Iron Jawed Angels correctly depicts many things concerning Harry Burns as a young attractive politician.  As shown he was nervous for the vote and was hesitant to respond to his name.  After his vote was announced the court room burst into an uproar, some in an uproar in happiness while others in an uproar of anger.  He really was convinced by his mother that he should vote supporting suffragists.  However incorrectly depicted was that Harry received a telegram during the voting.  In reality he had already received the letter and carried it with him in his pocket.  The New York Times also supports the fact that the movie correctly portrayed the issues surrounding the passing of the 19th amendment.

Time Line of States Approval
Before 1920, women could vote in national and local elections in 12 states: Wyoming (1890), Colorado (1893) , Utah (1896) , Idaho (1896) , Washington (1910), California (1911), Oregon (1912), Arizona (1912), Kansas (1912), Montana (1914), Nevada (1914) and South Dakota (1918). On May 21, 1919, the House endorsed women's suffrage 304-89. On June 4, the Senate finally followed suit, approving the amendment 56-25 and sending it to the states for ratification.

When ratification by the states was begun on June 4, 1919 it only took six days for Illinois, Michigan and Wisconsin to all ratify the amendment. Kansas, New York and Ohio followed on June 16, 1919. The last required 36th state to ratify was Tennessee, who barely ratified the amendment on August 18, 1920.

Jun 10, 1919

Jun 10, 1919

Jun 10, 1919

Jun 16, 1919

New York
Jun 16, 1919

Jun 16, 1919

Jun 24, 1919

Jun 25, 1919

Jun 28, 1919

July 2, 1919

Jul 3, 1919

Jul 28, 1919

Aug 2, 1919

Aug 2, 1919

Sep 8, 1919

New Hampshire
Sep 10, 1919

Oct 2, 1919

Nov 1, 1919

Nov 5, 1919

North Dakota
Dec 1, 1919

South Dakota
Dec 4, 1919

Dec 15, 1919

Jan 6, 1920

Rhode Island
Jan 6, 1920

Jan 13, 1920

Jan 16, 1920

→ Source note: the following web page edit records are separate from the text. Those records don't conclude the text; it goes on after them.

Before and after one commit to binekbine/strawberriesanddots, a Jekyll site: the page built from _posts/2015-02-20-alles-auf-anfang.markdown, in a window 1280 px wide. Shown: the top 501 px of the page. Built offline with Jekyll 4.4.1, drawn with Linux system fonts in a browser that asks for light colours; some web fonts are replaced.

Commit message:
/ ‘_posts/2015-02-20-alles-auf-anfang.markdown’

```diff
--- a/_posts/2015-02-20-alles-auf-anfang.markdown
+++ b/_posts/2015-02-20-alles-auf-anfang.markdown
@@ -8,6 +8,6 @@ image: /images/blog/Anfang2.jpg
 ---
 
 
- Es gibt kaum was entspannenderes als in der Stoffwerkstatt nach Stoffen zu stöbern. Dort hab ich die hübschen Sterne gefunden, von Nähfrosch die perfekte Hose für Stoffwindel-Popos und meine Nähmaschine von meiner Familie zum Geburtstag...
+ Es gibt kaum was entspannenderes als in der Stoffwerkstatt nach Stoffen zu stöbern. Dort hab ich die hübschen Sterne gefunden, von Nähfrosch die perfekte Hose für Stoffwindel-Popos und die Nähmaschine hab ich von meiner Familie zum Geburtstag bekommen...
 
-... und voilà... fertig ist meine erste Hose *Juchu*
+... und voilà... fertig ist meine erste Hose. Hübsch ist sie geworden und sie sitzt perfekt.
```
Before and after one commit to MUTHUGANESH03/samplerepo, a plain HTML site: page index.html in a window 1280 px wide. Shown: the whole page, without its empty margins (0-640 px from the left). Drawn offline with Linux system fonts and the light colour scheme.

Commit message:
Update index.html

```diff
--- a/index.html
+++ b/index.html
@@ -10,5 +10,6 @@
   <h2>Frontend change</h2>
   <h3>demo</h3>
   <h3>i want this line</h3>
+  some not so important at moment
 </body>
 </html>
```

Jan 27, 1920

Feb 7, 1920

New Jersey
Feb 9, 1920

Feb 11, 1920

Feb 12, 1920

New Mexico
Feb 21, 1920

Feb 28, 1920

West Virginia
Mar 10, 1920

Mar 22, 1920

Aug 18, 1920
Sep 14, 1920

Feb 8, 1921

Mar 6, 1923

Mar 29, 1941

Feb 21, 1952

Sep 8, 1953

May 13, 1969

South Carolina
Jul 1, 1969

Feb 20, 1970

Jun 11, 1970

North Carolina
May 6, 1971

Mar 22, 1984

Ratified in 441 days

Iron Jawed Angels doesn't spend to much time on this but in the portion that it does it is portrayed correctly.  Tennessee was the final state to pass the 3/4 ratification.

Reaction to Passing

The passing of the amendment brought great excitement and joy to all woman throughout the United States.  Although the day was great for NWP they continued to fight for equal rights.  Alice Paul authored the Equal Rights Act and continued to lobby for it until her death.

According to Alice Paul Website when Tennessee announced the passing of the 19th amendment NWP unfurled a purple, yellow, and white flag with 36 states symbolizing the states that ratified the decision.  The picture shown below was also taken before the amendment passed.  Alice knew the potential for media coverage and was prepared in advance by taken a picture.

Iron Jawed Angels accurately portrays the passing of the 19th amendment with flag being hung.

NAWSA Picture -
Alice Paul Flag Picture -
Votes for Women Sign Picture -
Wilson's Speech -
Harry Burns Pictures and Information -
Ratify Time Line -
Woodrow Picture -